When most people think about geolocation services they think about pinpointing a particular business or landmark on a map. To be sure, that is one method of geolocation. However, a new type of geolocation service is becoming more and more popular.

Since smartphones are gaining in popularity, many people are starting to use geolocation services that tell where they are located at a specific time.

For instance, if you’re sitting in a Starbucks in your town, you can use the geolocation service to tell your friends and fans precisely where you are. Then they could find you on their smartphones and meet you right there. Is that useful?

Yes, I think so. Not just from the perspective of a consumer or citizen looking to meet up with other citizens, but also from the perspective of a business owner.

If you own a business where people tend to congregate or meet in large numbers, then why not place a QR code in your store window so that people can scan it with their smartphones and make geolocation easier?
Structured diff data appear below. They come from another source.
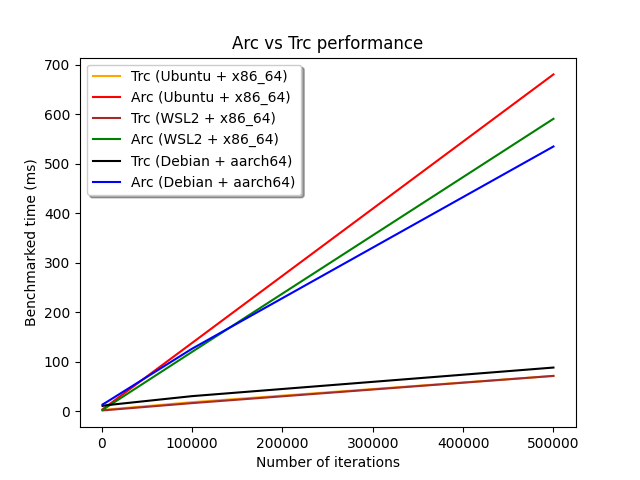
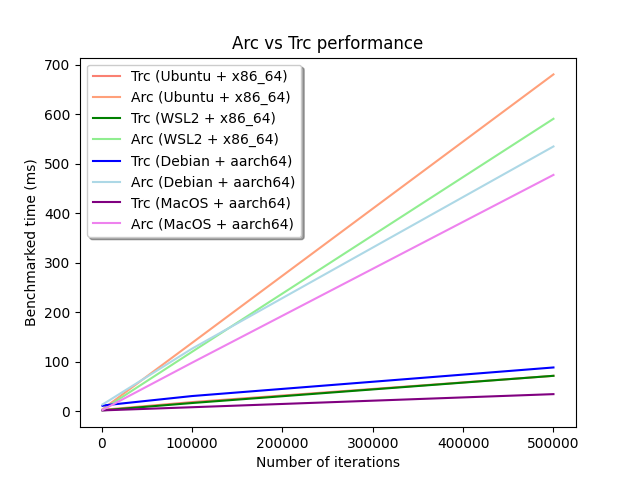
Add M1 benchmarks

diff --git a/figures/perfplot.py b/figures/perfplot.py
@@ -27,20 +27,28 @@ plt.legend(("Trc","Arc"), shadow=True, fancybox=True)
 plt.savefig("debian_aarch64.png")
 plt.clf()
 
+plt.plot([1000, 5000, 100000, 500000], [1.6875, 1.9675, 8.0951, 34.526], color = "red", label = "Trc")
+plt.plot([1000, 5000, 100000, 500000], [2.6682, 6.4880, 97.976, 477.23], color = "blue", label = "Arc")
+plt.ylabel("Benchmarked time (ms)")
+plt.xlabel("Number of iterations")
+plt.title("Arc vs Trc performance (M1 Apple Darwin + aarch64)")
+plt.legend(shadow=True, fancybox=True)
+plt.savefig("apple_darwin_aarch64.png")
+plt.clf()
 
 
-plt.plot([1000, 5000, 100000, 500000], [2.8, 3.48, 18.451, 71.49], color = "orange")
-plt.plot([1000, 5000, 100000, 500000], [4.02, 9.415, 137.980, 680.18], color = "r")
-plt.plot([1000, 5000, 100000, 500000], [1.883, 2.424, 16.585, 71.543], color = "brown")
-plt.plot([1000, 5000, 100000, 500000], [2.913, 7.672, 119.950, 590.530], color = "g")
-plt.plot([1000, 5000, 100000, 500000], [10.945, 12.3, 30.666, 88.387], color = "black")
-plt.plot([1000, 5000, 100000, 500000], [13.854, 18.104, 126.330, 534.67], color = "b")
+plt.plot([1000, 5000, 100000, 500000], [2.8, 3.48, 18.451, 71.49], color = "salmon", label = "Trc (Ubuntu + x86_64)")
+plt.plot([1000, 5000, 100000, 500000], [4.02, 9.415, 137.980, 680.18], color = "lightsalmon", label = "Arc (Ubuntu + x86_64)")
+plt.plot([1000, 5000, 100000, 500000], [1.883, 2.424, 16.585, 71.543], color = "green", label = "Trc (WSL2 + x86_64)")
+plt.plot([1000, 5000, 100000, 500000], [2.913, 7.672, 119.950, 590.530], color = "lightgreen", label = "Arc (WSL2 + x86_64)")
+plt.plot([1000, 5000, 100000, 500000], [10.945, 12.3, 30.666, 88.387], color = "blue", label = "Trc (Debian + aarch64)")
+plt.plot([1000, 5000, 100000, 500000], [13.854, 18.104, 126.330, 534.67], color = "lightblue", label = "Arc (Debian + aarch64)")
+plt.plot([1000, 5000, 100000, 500000], [1.6875, 1.9675, 8.0951, 34.526], color = "purple", label = "Trc (MacOS + aarch64)")
+plt.plot([1000, 5000, 100000, 500000], [2.6682, 6.4880, 97.976, 477.23], color = "violet", label = "Arc (MacOS + aarch64)")
 
 plt.ylabel("Benchmarked time (ms)")
 plt.xlabel("Number of iterations")
 plt.title("Arc vs Trc performance")
-plt.legend(("Trc (Ubuntu + x86_64)","Arc (Ubuntu + x86_64)",
-            "Trc (WSL2 + x86_64)","Arc (WSL2 + x86_64)",
-            "Trc (Debian + aarch64)","Arc (Debian + aarch64)"), shadow=True, fancybox=True)
+plt.legend(shadow=True, fancybox=True)
 plt.savefig("performance.png")
 plt.clf()

diff --git a/BENCHMARKS.md b/BENCHMARKS.md
@@ -232,3 +232,81 @@ MIRIFLAGS="-Zmiri-tree-borrows" cargo +nightly miri test
 | Arc | 590.530ms |
 
 ![Trc vs Arc performance (Debian aarch64)](./figures/debian_aarch64.png)
+
+
+## MacOS 13.4.1 + Apple M1 Max (aarch64)
+
+```shell
+curl --proto '=https' --tlsv1.2 -sSf https://sh.rustup.rs | sh
+source "$HOME/.cargo/env"
+git clone https://github.com/EricLBuehler/trc.git
+cd trc
+sudo apt install git
+sudo apt install build-essential
+# Benchmarks
+cargo install cargo-criterion
+cargo criterion
+# Tests
+rustup +nightly component add miri
+cargo +nightly miri test
+MIRIFLAGS="-Zmiri-strict-provenance" cargo +nightly miri test
+MIRIFLAGS="-Zmiri-symbolic-alignment-check" cargo +nightly miri test
+MIRIFLAGS="-Zmiri-tree-borrows" cargo +nightly miri test
+```
+
+<span style="color:green">**All tests passed.**</span>
+
+
+### Clone
+| Type | Mean time |
+| --- | ----------- |
+| Trc | 29.750ns |
+| Arc | 20.221ns |
+| Rc | 16.191ns |
+
+### Multiple Clone (100 times)
+| Type | Mean time |
+| --- | ----------- |
+| Trc | 440.81ns |
+| Arc | 969.18ns |
+| Rc | 409.55ns |
+
+### Deref
+| Type | Mean time |
+| --- | ----------- |
+| Trc | 16.279ns |
+| Arc | 16.620ns |
+| Rc | 15.590ns |
+
+### Multiple Deref (100 times)
+| Type | Mean time |
+| --- | ----------- |
+| Trc | 49.710ns |
+| Arc | 49.918ns |
+| Rc | 46.284ns |
+
+### Multiple Threads Drop and Clone (1000 times)
+| Type | Mean time |
+| --- |-----------|
+| Trc | 1.688ms   |
+| Arc | 2.668ms   |
+
+### Multiple Threads Drop and Clone (5000 times)
+| Type | Mean time |
+| --- |-----------|
+| Trc | 1.968ms   |
+| Arc | 6.488ms   |
+
+### Multiple Threads Drop and Clone (100000 times)
+| Type | Mean time |
+| --- | ---------- |
+| Trc | 8.095ms |
+| Arc | 97.976ms |
+
+### Multiple Threads Drop and Clone (500000 times)
+| Type | Mean time |
+| --- |----------|
+| Trc | 34.526ms |
+| Arc | 477.230ms |
+
+![Trc vs Arc performance (Debian aarch64)](./figures/debian_aarch64.png)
Better yet, place an upright brochure on each table in your restaurant or at strategic locations within your business with that QR code prominently displayed and see how your customers use geolocation services to bring you more business.

All it takes is a nudge. If you simply offer your customers an opportunity to spread the word about your location and about your business, then you’d be surprised how geolocation services can give your business a boost.

Chances are, if you’ve got a website, then you have some kind of analytics installed. If not, you should. How are you going to tell where your traffic is coming from and how much of it you are getting?

You’ve also likely heard by now that Google Analytics is free. Indeed it is. Totally. And you can use it to gather all sorts of useful information about your site visitors. But is it enough? Can you survive on Google Analytics alone?

I think for new websites Google Analytics is enough. You really want to see how your site grows over time. But as your website grows and you take on more search traffic from a variety of sources, you probably want to use an alternate analytics services to compare your metrics.

I’m not saying you should replace Google Analytics. You can keep it installed. There’s nothing wrong with it as a service. But there’s no perfect metrics package.

The point really is that you want to corroborate your data, especially the actionable data. By comparing the numbers you get from two or more analytics sources, you ensure that you are getting accurate data. It’s actually more actionable when you can get reports and actionable data from more than one source. Wild fluctuations between the two can be analyzed and judged according to reality and your expectations.

Google Analytics is good, but I wouldn’t rely on it completely forever. Your SEO is more important than that.

A new study shows that Facebook would earn 22% of the search market share immediately if it launched a search engine right now, today. This actually brings up two questions for me.

  1. No. 1, why doesn’t Facebook have an adequate search feature then?
  2. And, two, what if the search engine just wasn’t any good? Would that share drop off considerably once users decided they didn’t like it?

Of course if Facebook did have its own search engine, that would strain its relationship with Bing. I can’t see that Bing and Facebook would continue to have the relationship they have now if Facebook were to develop its own search engine. So I’m not sure that’s going to happen.

Thirdly, if Facebook had 22% of the market starting out and it did build a search engine that people would use, it would likely siphon off some market from Bing. It could very well end up at the 40% market share neighborhood and leave Bing flailing like Yahoo!

Building a search engine is a difficult thing to master. Certainly, 22% of the share of the search market would put Facebook at No. 2 in the search engine competition. However, creating value in search is not easy to do as both Yahoo! and Bing have discovered.

I’m not saying Facebook shouldn’t build its own search engine. I’m not saying it wouldn’t be good if they did. I am saying that simply building one wouldn’t necessarily mean it would be good.

What do you think? Should Facebook build its own search engine? Would it be worth trying if they did? Would you use it? And one more question: How would that affect search engine optimization practices?